I found this map (above) which gives a great 'visual' of the 274 different language groups in Papua (map not including West Papua). In recent years there has been an influx of population growth in the coastal areas due to immigration (encouraged by the government) from other heavily populated Indonesian Islands such as Java. This has brought about some issues between the immigrants and the indigenous Papuans.

As Indonesia's poorest province, about 40% of Papuans live below the 'Indonesian poverty line'. Due to large distances and a huge lack of infrastructure, isolation plays a big part in the resulting poor education and healthcare for Papuans. Unfortunately, another growing issue in Papua is HIV / AIDS. The number of AIDS cases in Papua is almost 20 times the national average, and has become nothing short of an epidemic in some communities.

Papua has many needs, but it is both exciting to read how God has worked in New Guinea in the past, and also to hear & see how He is working in the lives of Papuans now! It is also exciting how an organization like MAF can be used in such a place. For the majority of Papuans (outside the few small cities), there are no roads - just jungle, swamps, raging rivers, and mountains. In my next post I'll try tell a bit of how God is using MAF in Papua!

May 9, 2011

Charlotte Ella Rowan Eadie

 Charlotte was born 5:09pm May 7th, 7lbs 4oz.

 Mommy, meet Charlotte. Charlotte, meet Mommy.

 First bath!

 Luke & Charlotte.

 Simon & Helena & Charlotte.

Proud Dad & Charlotte. Amy & I are both so thankful for the health of our little girl, and the great care we received at the hospital. Thanks for all your prayers!

May 3, 2011

Snap Shots...

...from the last week or two. In a few days we should have some pictures of our newest & smallest addition to our family.

 Watering the snow - only in Prince George!  Simon looks a little perplexed. No, this isn't our house, it's someone down the street.

Gotta love our high performance / high maintenance Mazda MPV! Actually, it's a good little van, we just seem to have a lot of funny little problems. The transmission oil cooler started leaking all over our drive, off with the old, and on with a new generic oil cooler. 

 Building crates for shipping our belongings to Indonesia. We'll have two crates the size of the one shown (4x4x4 ft.), and then one more for my tool box. I must say, it's nice to actually get out to the garage and build something, and to see 'physical' progress in our prep work.

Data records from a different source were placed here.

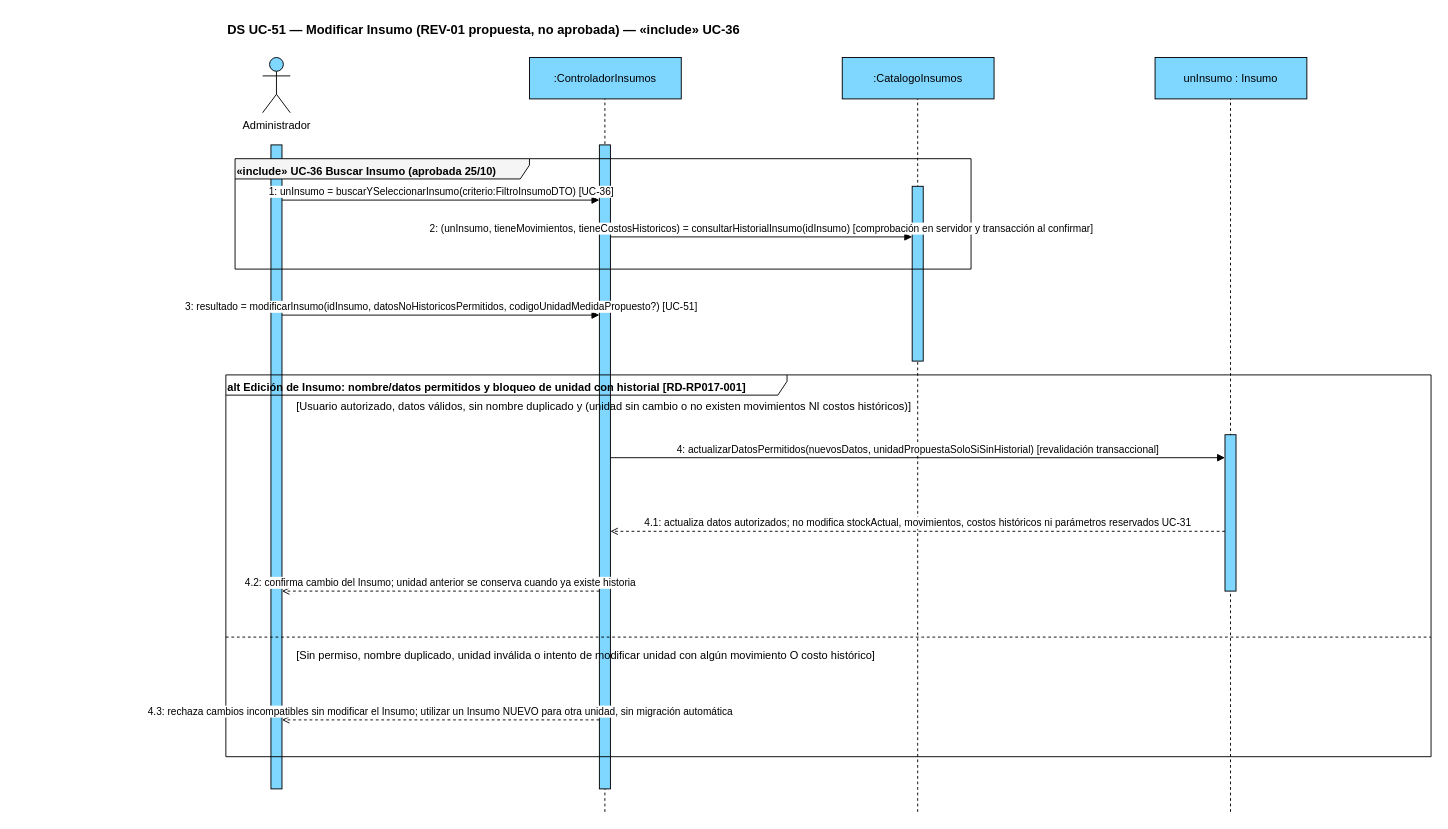
leandrito369/ale-milanesas keeps this draw.io diagram as docs/08-diagramas/revision/REV01_UC51/propuestos/DS_UC51_REV01.drawio.xml. Above is the earlier version. Source tidied: cells renumbered, new cells numbered last; positions are measured from the earlier drawing's top-left corner, leaving out a move shared by most shapes. Both pictures are drawn from the tidied source at 92%, with x=0, y=0 at pixel (225, 16).
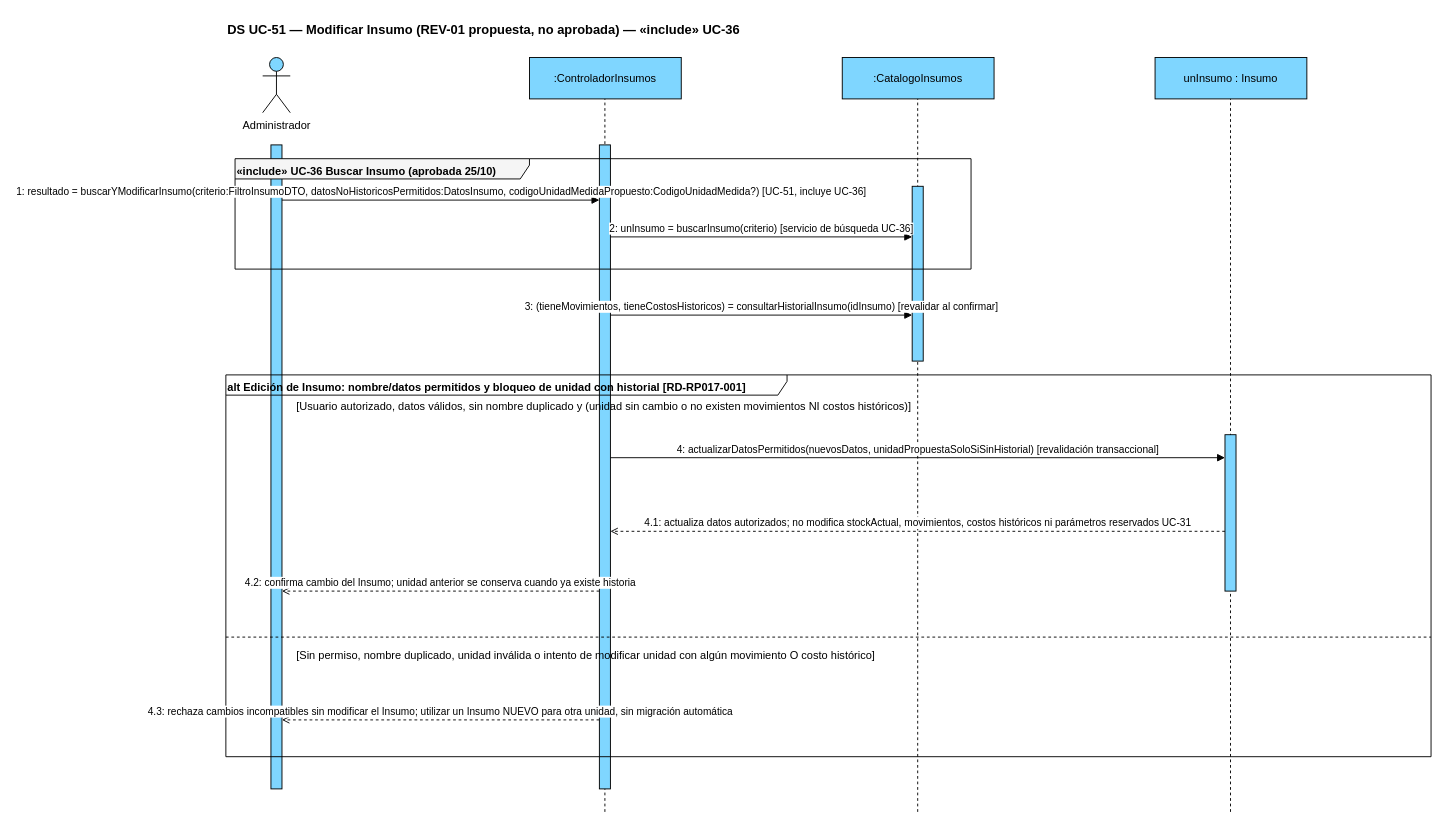
After the change.

Commit message:
docs(REV01): homologar evento publico UC51 con DSS y contrato

What changed in the source:
```diff
@@
-    <mxCell id="15" value="1: unInsumo = buscarYSeleccionarInsumo(criterio:FiltroInsumoDTO) [UC-36]" style="html=1;verticalAlign=bottom;endArrow=block;endFill=1;strokeColor=#000000;" parent="1" edge="1">
+    <mxCell id="15" value="1: resultado = buscarYModificarInsumo(criterio:FiltroInsumoDTO, datosNoHistoricosPermitidos:DatosInsumo, codigoUnidadMedidaPropuesto:CodigoUnidadMedida?) [UC-51, incluye UC-36]" style="html=1;verticalAlign=bottom;endArrow=block;endFill=1;strokeColor=#000000;" parent="1" edge="1">
       <mxGeometry relative="1" as="geometry">
         <mxPoint x="61" y="200" as="sourcePoint" />
         <mxPoint x="406" y="200" as="targetPoint" />
       </mxGeometry>
     </mxCell>
-    <mxCell id="16" value="2: (unInsumo, tieneMovimientos, tieneCostosHistoricos) = consultarHistorialInsumo(idInsumo) [comprobación en servidor y transacción al confirmar]" style="html=1;verticalAlign=bottom;endArrow=block;endFill=1;strokeColor=#000000;" parent="1" edge="1">
+    <mxCell id="16" value="2: unInsumo = buscarInsumo(criterio) [servicio de búsqueda UC-36]" style="html=1;verticalAlign=bottom;endArrow=block;endFill=1;strokeColor=#000000;" parent="1" edge="1">
       <mxGeometry relative="1" as="geometry">
         <mxPoint x="418" y="240" as="sourcePoint" />
         <mxPoint x="746" y="240" as="targetPoint" />
       </mxGeometry>
     </mxCell>
-    <mxCell id="17" value="3: resultado = modificarInsumo(idInsumo, datosNoHistoricosPermitidos, codigoUnidadMedidaPropuesto?) [UC-51]" style="html=1;verticalAlign=bottom;endArrow=block;endFill=1;strokeColor=#000000;" parent="1" edge="1">
+    <mxCell id="17" value="3: (tieneMovimientos, tieneCostosHistoricos) = consultarHistorialInsumo(idInsumo) [revalidar al confirmar]" style="html=1;verticalAlign=bottom;endArrow=block;endFill=1;strokeColor=#000000;" parent="1" edge="1">
       <mxGeometry relative="1" as="geometry">
-        <mxPoint x="61" y="325" as="sourcePoint" />
-        <mxPoint x="406" y="325" as="targetPoint" />
+        <mxPoint x="418" y="325" as="sourcePoint" />
+        <mxPoint x="746" y="325" as="targetPoint" />
       </mxGeometry>
     </mxCell>
```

AHHHH! It's a red ant and it has big pinchers! I have a funny feeling Indonesia might have more menacing bugs than a red ants...And I'm sure the boys will learn to 'enjoy' them.

Helena sporting her pink run bike, pink shoes, pink helmet, & pink on her rain coat. If you ask what her favourite thing is, she'll reply - you guessed it: "Pink!"